I was preoccupied with other things when I heard of Christopher Hitchens's death last Friday, and, while it was far from unexpected, thinking about that event provokes a kind of blue funk that will keep me from writing all but the most cursory of notes.
But I feel that I should say something.
First, if there was one writer and essayist who has by turns intrigued, influenced, inspired and infuriated me since my days as a rather earnestly 'political' teenager in the mid-1980s, it was he. I didn't always agree with his conclusions; however, I found that even -- perhaps especially -- at those times, it was worthwhile engaging with his arguments: if I remained unconvinced, I at least had to think much harder about why that was so.
I'd like to think that what I lost in terms of comfortable self-righteousness I gained with regard to rigorous self-criticism.
Second, I had the pleasure of not only making his acquaintance but also, in what now seems like an episode from another world, of enjoying his (and his wife's) hospitality at their home in Washington, DC. Despite his rather formidable public persona, Christopher, I learned first-hand, was in no way short of warmth, humour and generosity. He recalled that dinner when I wrote him not long ago to express my dismay at his illness.
That will all remain a very fond memory.
But I'm going to miss reading his views and hearing his voice.
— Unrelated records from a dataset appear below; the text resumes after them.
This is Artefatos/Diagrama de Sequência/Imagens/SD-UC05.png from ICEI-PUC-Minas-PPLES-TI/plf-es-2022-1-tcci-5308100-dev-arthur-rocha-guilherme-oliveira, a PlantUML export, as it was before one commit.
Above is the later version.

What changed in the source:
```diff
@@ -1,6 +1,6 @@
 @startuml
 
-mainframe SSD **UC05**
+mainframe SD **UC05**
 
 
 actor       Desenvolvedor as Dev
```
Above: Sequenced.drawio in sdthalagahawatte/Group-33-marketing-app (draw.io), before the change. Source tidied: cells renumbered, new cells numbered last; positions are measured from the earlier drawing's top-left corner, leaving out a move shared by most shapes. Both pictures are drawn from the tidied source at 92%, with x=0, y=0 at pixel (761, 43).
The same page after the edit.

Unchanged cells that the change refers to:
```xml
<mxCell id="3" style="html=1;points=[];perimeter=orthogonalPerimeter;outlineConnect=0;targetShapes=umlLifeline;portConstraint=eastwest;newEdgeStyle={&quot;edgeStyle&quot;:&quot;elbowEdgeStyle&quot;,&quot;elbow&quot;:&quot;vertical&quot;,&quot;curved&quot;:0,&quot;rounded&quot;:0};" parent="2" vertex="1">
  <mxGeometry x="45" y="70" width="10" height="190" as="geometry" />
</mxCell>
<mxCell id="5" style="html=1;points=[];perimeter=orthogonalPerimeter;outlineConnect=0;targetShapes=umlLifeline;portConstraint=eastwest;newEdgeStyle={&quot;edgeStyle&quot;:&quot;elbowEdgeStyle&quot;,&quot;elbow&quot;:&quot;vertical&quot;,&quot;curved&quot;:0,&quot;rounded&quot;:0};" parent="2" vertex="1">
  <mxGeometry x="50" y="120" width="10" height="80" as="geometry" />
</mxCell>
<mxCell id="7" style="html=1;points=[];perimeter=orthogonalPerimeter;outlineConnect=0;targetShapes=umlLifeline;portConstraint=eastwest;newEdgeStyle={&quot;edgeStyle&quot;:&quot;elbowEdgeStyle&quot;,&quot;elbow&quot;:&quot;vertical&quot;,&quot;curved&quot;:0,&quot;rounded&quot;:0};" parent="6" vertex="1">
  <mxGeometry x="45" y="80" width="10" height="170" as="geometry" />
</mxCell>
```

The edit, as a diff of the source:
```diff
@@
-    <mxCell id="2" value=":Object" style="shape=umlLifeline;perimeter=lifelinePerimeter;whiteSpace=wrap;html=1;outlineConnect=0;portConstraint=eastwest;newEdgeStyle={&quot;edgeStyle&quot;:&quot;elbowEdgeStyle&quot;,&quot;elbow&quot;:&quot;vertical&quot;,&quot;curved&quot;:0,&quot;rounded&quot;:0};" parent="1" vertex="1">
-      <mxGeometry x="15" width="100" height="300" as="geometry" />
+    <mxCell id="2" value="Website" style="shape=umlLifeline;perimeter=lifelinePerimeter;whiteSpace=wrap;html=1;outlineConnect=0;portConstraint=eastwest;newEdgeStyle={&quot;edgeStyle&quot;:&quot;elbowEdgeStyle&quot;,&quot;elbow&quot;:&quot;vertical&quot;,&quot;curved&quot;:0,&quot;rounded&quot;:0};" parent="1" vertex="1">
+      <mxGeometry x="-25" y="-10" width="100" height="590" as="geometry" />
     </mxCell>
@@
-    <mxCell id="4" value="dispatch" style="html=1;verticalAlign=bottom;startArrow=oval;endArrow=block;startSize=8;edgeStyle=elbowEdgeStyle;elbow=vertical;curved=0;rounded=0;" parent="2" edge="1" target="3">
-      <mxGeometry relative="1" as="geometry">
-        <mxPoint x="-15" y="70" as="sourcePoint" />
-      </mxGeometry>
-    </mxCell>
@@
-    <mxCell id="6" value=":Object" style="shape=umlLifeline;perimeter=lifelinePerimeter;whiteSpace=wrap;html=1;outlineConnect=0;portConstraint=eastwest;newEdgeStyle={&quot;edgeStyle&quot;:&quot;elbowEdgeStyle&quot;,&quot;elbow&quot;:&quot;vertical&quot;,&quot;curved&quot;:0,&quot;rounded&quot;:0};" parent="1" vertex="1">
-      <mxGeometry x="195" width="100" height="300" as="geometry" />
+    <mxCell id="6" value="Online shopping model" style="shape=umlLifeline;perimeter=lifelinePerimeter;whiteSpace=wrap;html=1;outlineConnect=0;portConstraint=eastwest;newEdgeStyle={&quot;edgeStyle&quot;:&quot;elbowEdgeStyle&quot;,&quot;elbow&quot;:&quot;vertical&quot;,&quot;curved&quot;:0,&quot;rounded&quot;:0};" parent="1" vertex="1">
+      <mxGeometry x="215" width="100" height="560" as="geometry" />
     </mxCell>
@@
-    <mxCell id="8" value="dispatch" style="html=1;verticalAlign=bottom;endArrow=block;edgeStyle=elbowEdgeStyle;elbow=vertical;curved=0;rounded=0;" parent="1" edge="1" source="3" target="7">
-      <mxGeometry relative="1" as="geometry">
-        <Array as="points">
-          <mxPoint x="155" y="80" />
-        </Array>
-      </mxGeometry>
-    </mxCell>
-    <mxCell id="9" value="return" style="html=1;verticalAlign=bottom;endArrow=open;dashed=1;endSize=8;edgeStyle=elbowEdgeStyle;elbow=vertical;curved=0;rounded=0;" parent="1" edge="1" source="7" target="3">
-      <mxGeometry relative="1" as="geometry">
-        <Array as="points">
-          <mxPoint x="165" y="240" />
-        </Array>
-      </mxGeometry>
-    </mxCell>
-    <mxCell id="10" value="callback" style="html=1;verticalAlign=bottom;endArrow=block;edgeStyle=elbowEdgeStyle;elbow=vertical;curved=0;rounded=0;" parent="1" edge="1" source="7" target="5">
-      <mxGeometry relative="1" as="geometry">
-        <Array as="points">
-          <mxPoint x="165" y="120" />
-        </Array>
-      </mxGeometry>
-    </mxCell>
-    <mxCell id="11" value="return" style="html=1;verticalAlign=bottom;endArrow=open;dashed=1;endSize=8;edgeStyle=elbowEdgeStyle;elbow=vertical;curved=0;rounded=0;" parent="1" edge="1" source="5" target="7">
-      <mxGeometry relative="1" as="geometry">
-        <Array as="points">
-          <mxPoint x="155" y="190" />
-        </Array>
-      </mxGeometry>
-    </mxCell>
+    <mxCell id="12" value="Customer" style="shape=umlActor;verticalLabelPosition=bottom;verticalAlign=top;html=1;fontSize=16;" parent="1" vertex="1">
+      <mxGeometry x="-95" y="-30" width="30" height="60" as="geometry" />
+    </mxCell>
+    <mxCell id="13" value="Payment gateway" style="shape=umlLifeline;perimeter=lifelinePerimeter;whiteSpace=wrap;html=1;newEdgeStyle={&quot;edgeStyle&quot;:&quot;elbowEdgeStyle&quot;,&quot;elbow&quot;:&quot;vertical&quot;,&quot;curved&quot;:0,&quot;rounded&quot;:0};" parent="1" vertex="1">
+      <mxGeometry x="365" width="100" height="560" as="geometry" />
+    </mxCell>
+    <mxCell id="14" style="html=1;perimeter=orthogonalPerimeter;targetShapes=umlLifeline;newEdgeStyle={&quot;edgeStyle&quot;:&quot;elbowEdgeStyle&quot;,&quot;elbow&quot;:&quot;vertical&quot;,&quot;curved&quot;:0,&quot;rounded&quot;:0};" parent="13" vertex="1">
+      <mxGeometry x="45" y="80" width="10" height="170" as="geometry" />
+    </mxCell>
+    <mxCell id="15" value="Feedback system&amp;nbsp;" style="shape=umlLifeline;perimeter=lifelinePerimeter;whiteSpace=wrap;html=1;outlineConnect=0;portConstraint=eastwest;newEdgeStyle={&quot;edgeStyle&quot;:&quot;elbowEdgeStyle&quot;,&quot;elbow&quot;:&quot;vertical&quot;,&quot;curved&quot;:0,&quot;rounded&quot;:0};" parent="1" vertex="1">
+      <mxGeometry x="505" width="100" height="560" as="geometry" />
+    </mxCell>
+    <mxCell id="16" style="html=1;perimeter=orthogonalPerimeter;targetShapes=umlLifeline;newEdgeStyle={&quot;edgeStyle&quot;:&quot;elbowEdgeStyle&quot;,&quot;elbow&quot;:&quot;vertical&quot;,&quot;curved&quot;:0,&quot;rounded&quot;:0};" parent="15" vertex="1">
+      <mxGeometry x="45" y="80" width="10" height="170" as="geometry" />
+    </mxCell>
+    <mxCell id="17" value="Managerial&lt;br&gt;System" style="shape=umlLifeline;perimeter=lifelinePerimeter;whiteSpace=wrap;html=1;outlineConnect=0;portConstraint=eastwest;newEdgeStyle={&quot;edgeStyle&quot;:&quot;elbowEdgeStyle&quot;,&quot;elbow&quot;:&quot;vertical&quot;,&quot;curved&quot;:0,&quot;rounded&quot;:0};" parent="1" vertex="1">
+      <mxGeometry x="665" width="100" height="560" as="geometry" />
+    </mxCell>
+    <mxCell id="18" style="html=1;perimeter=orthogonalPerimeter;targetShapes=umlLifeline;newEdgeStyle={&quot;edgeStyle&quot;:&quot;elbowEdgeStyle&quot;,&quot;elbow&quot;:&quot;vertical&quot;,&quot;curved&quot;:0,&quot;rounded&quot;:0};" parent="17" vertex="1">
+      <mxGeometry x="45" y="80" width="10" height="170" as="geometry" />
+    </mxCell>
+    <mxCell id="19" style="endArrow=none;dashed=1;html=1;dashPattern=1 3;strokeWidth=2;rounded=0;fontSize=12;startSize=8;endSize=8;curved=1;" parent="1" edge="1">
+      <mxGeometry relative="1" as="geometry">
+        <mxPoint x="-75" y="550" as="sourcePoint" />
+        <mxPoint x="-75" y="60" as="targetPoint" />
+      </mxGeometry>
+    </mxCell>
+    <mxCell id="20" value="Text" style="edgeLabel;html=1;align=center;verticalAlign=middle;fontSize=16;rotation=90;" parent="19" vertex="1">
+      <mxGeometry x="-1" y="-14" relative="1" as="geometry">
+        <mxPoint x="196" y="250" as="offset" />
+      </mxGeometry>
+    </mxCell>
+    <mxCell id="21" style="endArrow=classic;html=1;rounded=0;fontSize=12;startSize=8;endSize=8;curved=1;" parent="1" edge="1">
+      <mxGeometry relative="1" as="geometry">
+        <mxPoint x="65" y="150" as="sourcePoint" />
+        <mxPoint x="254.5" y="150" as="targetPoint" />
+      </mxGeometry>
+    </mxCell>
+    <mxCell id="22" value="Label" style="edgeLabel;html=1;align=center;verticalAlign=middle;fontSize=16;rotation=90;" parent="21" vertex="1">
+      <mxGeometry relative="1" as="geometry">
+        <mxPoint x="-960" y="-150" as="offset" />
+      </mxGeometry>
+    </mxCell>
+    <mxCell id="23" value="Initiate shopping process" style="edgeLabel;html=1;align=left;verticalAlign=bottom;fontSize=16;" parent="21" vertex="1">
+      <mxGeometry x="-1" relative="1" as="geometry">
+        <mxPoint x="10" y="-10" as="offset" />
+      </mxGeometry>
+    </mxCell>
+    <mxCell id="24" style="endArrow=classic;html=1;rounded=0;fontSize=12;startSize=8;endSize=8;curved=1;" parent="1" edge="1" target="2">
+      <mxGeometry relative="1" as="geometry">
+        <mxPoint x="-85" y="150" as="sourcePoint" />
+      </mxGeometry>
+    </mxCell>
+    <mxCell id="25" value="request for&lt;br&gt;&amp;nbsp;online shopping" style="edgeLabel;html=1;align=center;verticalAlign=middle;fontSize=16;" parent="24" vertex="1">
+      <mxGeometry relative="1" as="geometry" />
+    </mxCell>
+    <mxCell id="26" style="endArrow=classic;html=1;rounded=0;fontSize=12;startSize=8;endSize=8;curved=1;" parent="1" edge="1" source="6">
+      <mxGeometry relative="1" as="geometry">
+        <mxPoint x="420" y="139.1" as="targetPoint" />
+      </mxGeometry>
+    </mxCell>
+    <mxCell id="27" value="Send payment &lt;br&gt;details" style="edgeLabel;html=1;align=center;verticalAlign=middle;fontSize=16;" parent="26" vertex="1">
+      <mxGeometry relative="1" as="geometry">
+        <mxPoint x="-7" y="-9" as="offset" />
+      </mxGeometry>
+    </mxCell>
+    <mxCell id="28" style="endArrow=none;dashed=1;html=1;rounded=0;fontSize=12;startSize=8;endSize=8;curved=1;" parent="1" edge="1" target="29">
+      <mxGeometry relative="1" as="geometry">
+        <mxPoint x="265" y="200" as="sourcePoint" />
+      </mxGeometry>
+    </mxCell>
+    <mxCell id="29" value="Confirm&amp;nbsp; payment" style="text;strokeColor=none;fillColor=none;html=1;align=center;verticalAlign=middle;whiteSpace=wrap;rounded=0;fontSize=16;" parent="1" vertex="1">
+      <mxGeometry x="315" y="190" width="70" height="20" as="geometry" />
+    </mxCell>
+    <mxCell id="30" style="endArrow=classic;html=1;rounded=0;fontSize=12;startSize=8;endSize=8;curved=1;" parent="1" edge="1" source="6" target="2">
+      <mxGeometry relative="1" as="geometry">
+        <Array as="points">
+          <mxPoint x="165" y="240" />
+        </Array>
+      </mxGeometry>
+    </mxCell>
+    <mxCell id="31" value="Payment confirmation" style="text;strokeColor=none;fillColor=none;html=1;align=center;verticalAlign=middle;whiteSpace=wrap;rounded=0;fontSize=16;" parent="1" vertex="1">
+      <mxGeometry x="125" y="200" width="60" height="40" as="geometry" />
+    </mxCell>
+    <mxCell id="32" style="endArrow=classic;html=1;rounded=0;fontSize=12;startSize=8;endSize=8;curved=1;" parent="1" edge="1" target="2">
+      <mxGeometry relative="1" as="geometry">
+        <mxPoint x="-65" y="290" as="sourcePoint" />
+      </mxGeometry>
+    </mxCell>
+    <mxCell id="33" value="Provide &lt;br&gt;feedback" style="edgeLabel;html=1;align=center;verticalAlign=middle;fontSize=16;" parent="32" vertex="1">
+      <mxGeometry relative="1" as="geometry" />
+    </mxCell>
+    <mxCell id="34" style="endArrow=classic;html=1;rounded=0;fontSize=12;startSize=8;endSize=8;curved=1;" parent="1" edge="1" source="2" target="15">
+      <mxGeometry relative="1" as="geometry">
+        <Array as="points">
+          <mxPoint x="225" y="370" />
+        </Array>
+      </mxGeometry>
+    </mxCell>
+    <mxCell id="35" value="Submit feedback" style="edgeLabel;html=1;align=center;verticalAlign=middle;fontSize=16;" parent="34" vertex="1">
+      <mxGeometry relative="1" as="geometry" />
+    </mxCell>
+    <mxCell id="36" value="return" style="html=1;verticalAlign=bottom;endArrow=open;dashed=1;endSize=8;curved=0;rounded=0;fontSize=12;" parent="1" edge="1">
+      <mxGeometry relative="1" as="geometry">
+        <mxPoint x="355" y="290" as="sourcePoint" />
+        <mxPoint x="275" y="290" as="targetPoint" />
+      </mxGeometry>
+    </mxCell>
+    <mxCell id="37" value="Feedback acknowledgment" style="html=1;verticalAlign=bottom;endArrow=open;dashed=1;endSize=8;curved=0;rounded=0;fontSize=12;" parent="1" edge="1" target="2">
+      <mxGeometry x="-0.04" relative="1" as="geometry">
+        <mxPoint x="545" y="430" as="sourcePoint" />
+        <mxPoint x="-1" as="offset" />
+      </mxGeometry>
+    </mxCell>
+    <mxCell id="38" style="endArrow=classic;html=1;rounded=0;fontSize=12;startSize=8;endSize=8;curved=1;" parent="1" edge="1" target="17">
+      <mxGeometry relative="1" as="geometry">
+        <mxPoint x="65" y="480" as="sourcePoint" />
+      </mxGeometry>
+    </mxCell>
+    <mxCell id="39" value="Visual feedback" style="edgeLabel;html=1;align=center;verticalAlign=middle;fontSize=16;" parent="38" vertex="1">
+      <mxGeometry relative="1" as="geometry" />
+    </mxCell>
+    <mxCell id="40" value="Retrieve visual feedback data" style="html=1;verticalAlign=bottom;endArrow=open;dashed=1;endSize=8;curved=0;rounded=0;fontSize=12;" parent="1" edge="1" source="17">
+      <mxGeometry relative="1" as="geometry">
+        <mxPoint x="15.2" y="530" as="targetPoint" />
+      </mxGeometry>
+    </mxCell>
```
Ian McEwan's farewell is well worth reading, as are the others gathered or mentioned by Norm and Terry.